*WHAT YOU WILL DO*: Give the total of lines holding the word "Zhang" in the records below, and nothing else.

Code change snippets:
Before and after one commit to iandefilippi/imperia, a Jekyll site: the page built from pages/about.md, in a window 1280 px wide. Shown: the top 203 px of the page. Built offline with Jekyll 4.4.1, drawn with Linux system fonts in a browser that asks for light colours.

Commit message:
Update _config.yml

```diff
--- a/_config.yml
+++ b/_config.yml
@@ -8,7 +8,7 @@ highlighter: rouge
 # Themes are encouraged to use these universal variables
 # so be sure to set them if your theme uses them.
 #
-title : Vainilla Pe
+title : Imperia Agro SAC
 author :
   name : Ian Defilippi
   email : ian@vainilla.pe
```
...
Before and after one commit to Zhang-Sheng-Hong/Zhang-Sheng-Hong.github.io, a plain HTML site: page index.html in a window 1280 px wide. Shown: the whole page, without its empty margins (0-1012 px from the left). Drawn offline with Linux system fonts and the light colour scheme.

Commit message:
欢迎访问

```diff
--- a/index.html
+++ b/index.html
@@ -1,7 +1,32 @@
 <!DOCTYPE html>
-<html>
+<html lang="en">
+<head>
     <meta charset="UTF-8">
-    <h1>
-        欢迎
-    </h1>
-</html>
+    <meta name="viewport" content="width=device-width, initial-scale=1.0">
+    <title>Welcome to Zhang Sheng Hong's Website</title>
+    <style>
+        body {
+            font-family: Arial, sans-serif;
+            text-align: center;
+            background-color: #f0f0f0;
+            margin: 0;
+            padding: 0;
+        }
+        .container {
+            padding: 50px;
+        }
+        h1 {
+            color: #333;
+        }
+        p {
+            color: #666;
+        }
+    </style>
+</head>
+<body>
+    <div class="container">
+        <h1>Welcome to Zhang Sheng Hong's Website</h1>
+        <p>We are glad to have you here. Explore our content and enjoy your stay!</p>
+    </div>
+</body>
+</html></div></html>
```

*WRITTEN SOLUTION*: 3